First generation second hand Nissan X-Trails tend to have done plenty of miles and to have been very well-used. As a result many owners decide to hang on to them rather than sell but when they do come to market they are available for anything from £1000 onwards.
Mk2 used X-Trails for sale are becoming more and more common on the market and a 2007 148bhp diesel example will set you back around £16500 with the automatic transmission option adding about £500 on to this. 171bhp diesels with the Aventura trim open are around £17000. Depending on the choice of engine X-Trails find themselves in either insurance group 14 or 15.
What to check
There are no known faults with either generation but used Nissan X-Trail cars for sale are likely to have been used off-road so be sure to check the underside of the car for damage. X-Trails are also likely to been used as family cars so check the interior carefully for damage and check all buttons and handles.
Replacement parts are fairly expensive but easily located. A new clutch assembly costs around £250, front brake pads £40 and rears £50. A full exhaust system is about £550, a replacement starter motor around £250, an alternator is £200 and £225 will secure a new radiator.
How it drives
The first generation Nissan X-Trail for sale was one of the best handling compact 4x4s in its class mostly due to its very well-designed suspension system.
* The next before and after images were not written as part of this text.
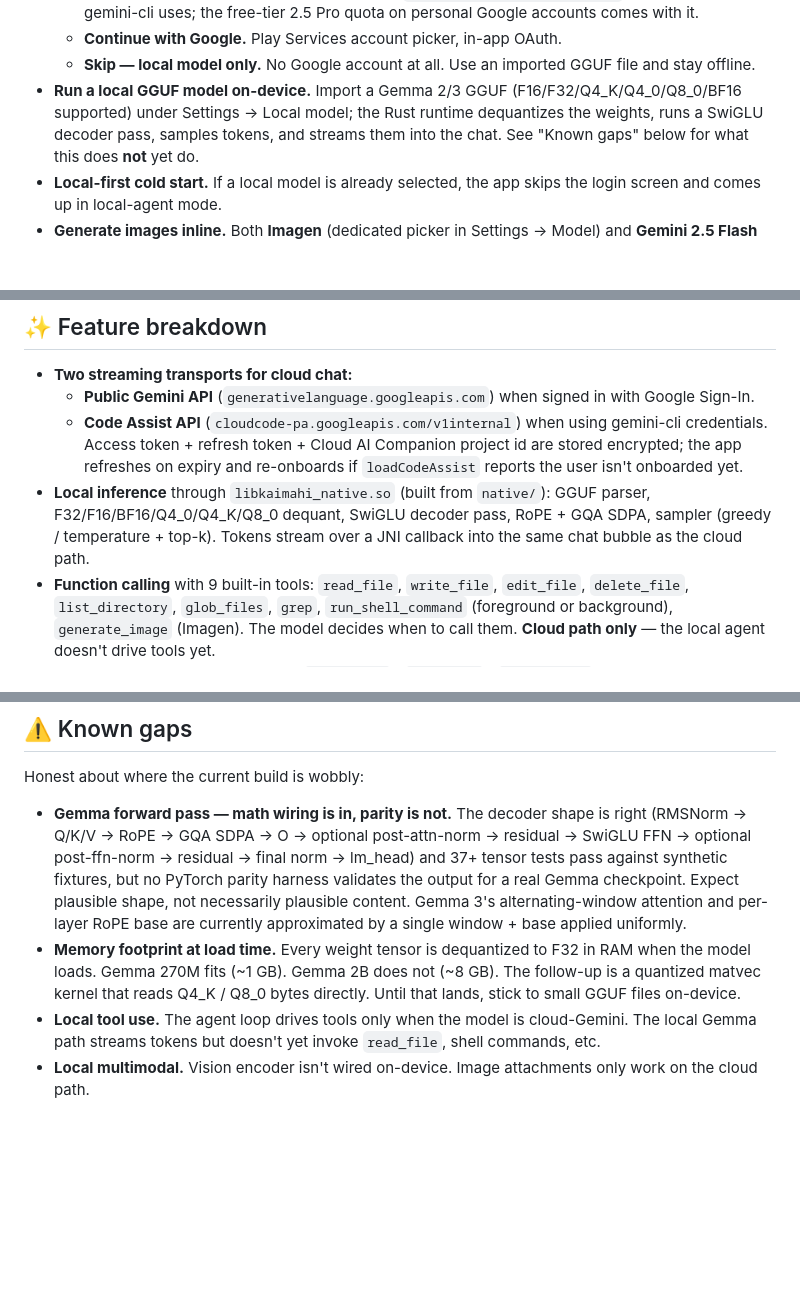
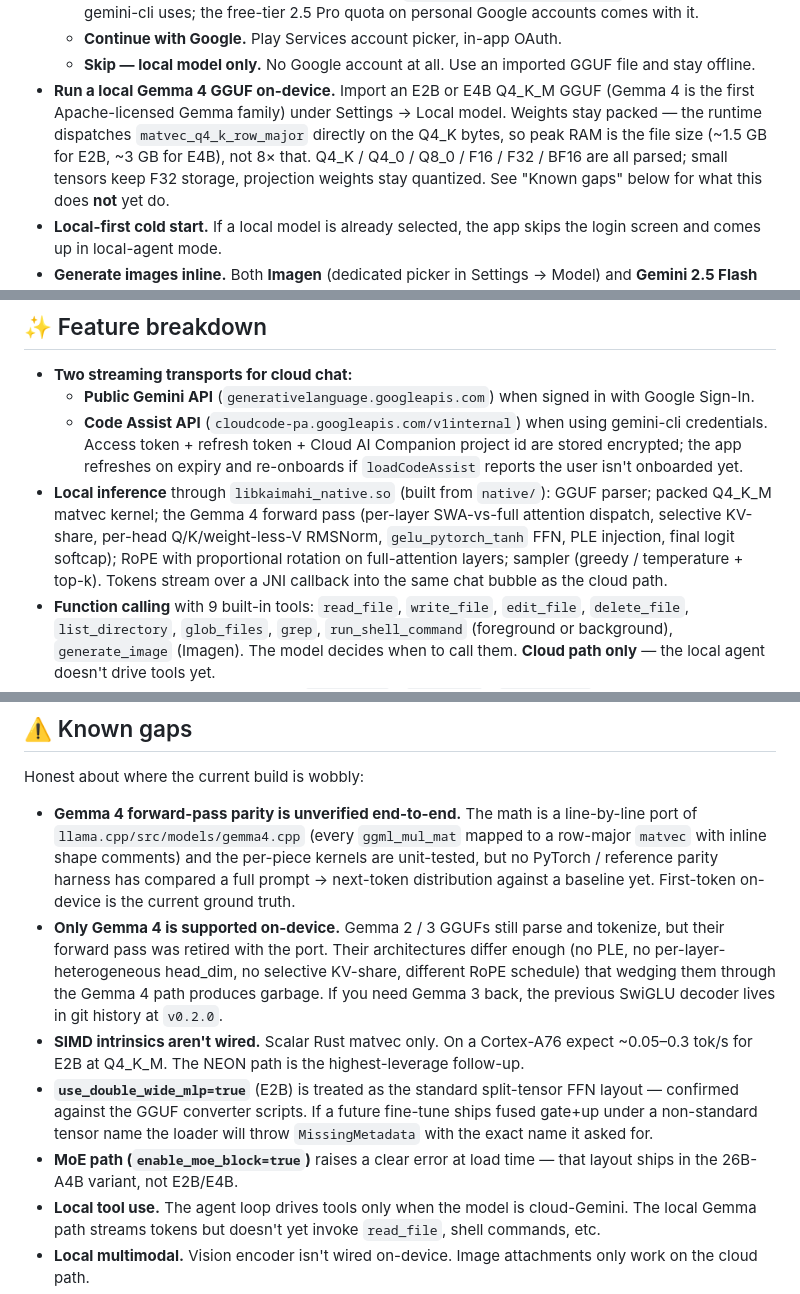
Before and after one commit to vapordude/gemini-android-app, a Markdown page: README.md, 3 parts joined by grey strips. Rendered like a GitHub page; blank space fills up the shorter version.

```diff
--- a/README.md
+++ b/README.md
@@ -50,10 +50,13 @@ from-scratch Rust runtime — no third-party inference libraries.
   - **Continue with Google.** Play Services account picker, in-app OAuth.
   - **Skip — local model only.** No Google account at all. Use an
     imported GGUF file and stay offline.
-- **Run a local GGUF model on-device.** Import a Gemma 2/3 GGUF
-  (F16/F32/Q4_K/Q4_0/Q8_0/BF16 supported) under Settings → Local model;
-  the Rust runtime dequantizes the weights, runs a SwiGLU decoder pass,
-  samples tokens, and streams them into the chat. See "Known gaps"
+- **Run a local Gemma 4 GGUF on-device.** Import an E2B or E4B Q4_K_M
+  GGUF (Gemma 4 is the first Apache-licensed Gemma family) under
+  Settings → Local model. Weights stay packed — the runtime dispatches
+  `matvec_q4_k_row_major` directly on the Q4_K bytes, so peak RAM is
+  the file size (~1.5 GB for E2B, ~3 GB for E4B), not 8× that. Q4_K /
+  Q4_0 / Q8_0 / F16 / F32 / BF16 are all parsed; small tensors keep
+  F32 storage, projection weights stay quantized. See "Known gaps"
   below for what this does **not** yet do.
 - **Local-first cold start.** If a local model is already selected, the
   app skips the login screen and comes up in local-agent mode.
@@ -85,10 +88,13 @@ from-scratch Rust runtime — no third-party inference libraries.
     expiry and re-onboards if `loadCodeAssist` reports the user
     isn't onboarded yet.
 - **Local inference** through `libkaimahi_native.so` (built from
-  `native/`): GGUF parser, F32/F16/BF16/Q4_0/Q4_K/Q8_0 dequant, SwiGLU
-  decoder pass, RoPE + GQA SDPA, sampler (greedy / temperature + top-k).
-  Tokens stream over a JNI callback into the same chat bubble as the
-  cloud path.
+  `native/`): GGUF parser; packed Q4_K_M matvec kernel; the Gemma 4
+  forward pass (per-layer SWA-vs-full attention dispatch, selective
+  KV-share, per-head Q/K/weight-less-V RMSNorm, `gelu_pytorch_tanh`
+  FFN, PLE injection, final logit softcap); RoPE with proportional
+  rotation on full-attention layers; sampler (greedy / temperature +
+  top-k). Tokens stream over a JNI callback into the same chat bubble
+  as the cloud path.
 - **Function calling** with 9 built-in tools:
   `read_file`, `write_file`, `edit_file`, `delete_file`,
   `list_directory`, `glob_files`, `grep`, `run_shell_command`
@@ -222,20 +228,30 @@ No DI framework, no Room. `SharedPreferences` + JSON files under
 
 Honest about where the current build is wobbly:
 
-- **Gemma forward pass — math wiring is in, parity is not.** The
-  decoder shape is right (RMSNorm → Q/K/V → RoPE → GQA SDPA → O →
-  optional post-attn-norm → residual → SwiGLU FFN → optional
-  post-ffn-norm → residual → final norm → lm_head) and 37+ tensor
-  tests pass against synthetic fixtures, but no PyTorch parity harness
-  validates the output for a real Gemma checkpoint. Expect plausible
-  shape, not necessarily plausible content. Gemma 3's
-  alternating-window attention and per-layer RoPE base are currently
-  approximated by a single window + base applied uniformly.
-- **Memory footprint at load time.** Every weight tensor is dequantized
-  to F32 in RAM when the model loads. Gemma 270M fits (~1 GB). Gemma
-  2B does not (~8 GB). The follow-up is a quantized matvec kernel that
-  reads Q4_K / Q8_0 bytes directly. Until that lands, stick to small
-  GGUF files on-device.
+- **Gemma 4 forward-pass parity is unverified end-to-end.** The math
+  is a line-by-line port of `llama.cpp/src/models/gemma4.cpp` (every
+  `ggml_mul_mat` mapped to a row-major `matvec` with inline shape
+  comments) and the per-piece kernels are unit-tested, but no PyTorch
+  / reference parity harness has compared a full prompt → next-token
+  distribution against a baseline yet. First-token on-device is the
+  current ground truth.
+- **Only Gemma 4 is supported on-device.** Gemma 2 / 3 GGUFs still
+  parse and tokenize, but their forward pass was retired with the
+  port. Their architectures differ enough (no PLE, no
+  per-layer-heterogeneous head_dim, no selective KV-share, different
+  RoPE schedule) that wedging them through the Gemma 4 path produces
+  garbage. If you need Gemma 3 back, the previous SwiGLU decoder lives
+  in git history at `v0.2.0`.
+- **SIMD intrinsics aren't wired.** Scalar Rust matvec only. On a
+  Cortex-A76 expect ~0.05–0.3 tok/s for E2B at Q4_K_M. The NEON path
+  is the highest-leverage follow-up.
+- **`use_double_wide_mlp=true`** (E2B) is treated as the standard
+  split-tensor FFN layout — confirmed against the GGUF converter
+  scripts. If a future fine-tune ships fused gate+up under a
+  non-standard tensor name the loader will throw `MissingMetadata`
+  with the exact name it asked for.
+- **MoE path (`enable_moe_block=true`)** raises a clear error at load
+  time — that layout ships in the 26B-A4B variant, not E2B/E4B.
 - **Local tool use.** The agent loop drives tools only when the model
   is cloud-Gemini. The local Gemma path streams tokens but doesn't yet
   invoke `read_file`, shell commands, etc.
```
Also changed, not shown: other parts of README.md (+4 -3 lines), CHANGELOG.md (+69 -1 lines), native/README.md (+6 -5 lines).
By the time the Mk2 came to market many of the X-Trails competitors were now focused on road driving. The X-Trail however, retained its off-road capabilities.
The models of choice are the 2.0 litre dCi engines with either 171 bhp or 148 bhp. The former will reach sixty in 10 seconds en route to 124 miles per hour. The 148 bhp version is usually found paired with the automatic transmission and gets to sixty in 12.5 seconds.
Economy, even with the punchy 171 bhp diesel model is a fairly impressive 38.2 miles per gallon combined and it emits 190g of carbon dioxide for each kilometre driven. The used Nissan X-Trail's 65 litre fuel tank gives it a massive range and fuel efficiency is aided greatly in that there is no need to drive the car in power-sapping four-wheel drive mode all of the time, the standard 4x4 system will revert to front wheel drive whenever possible.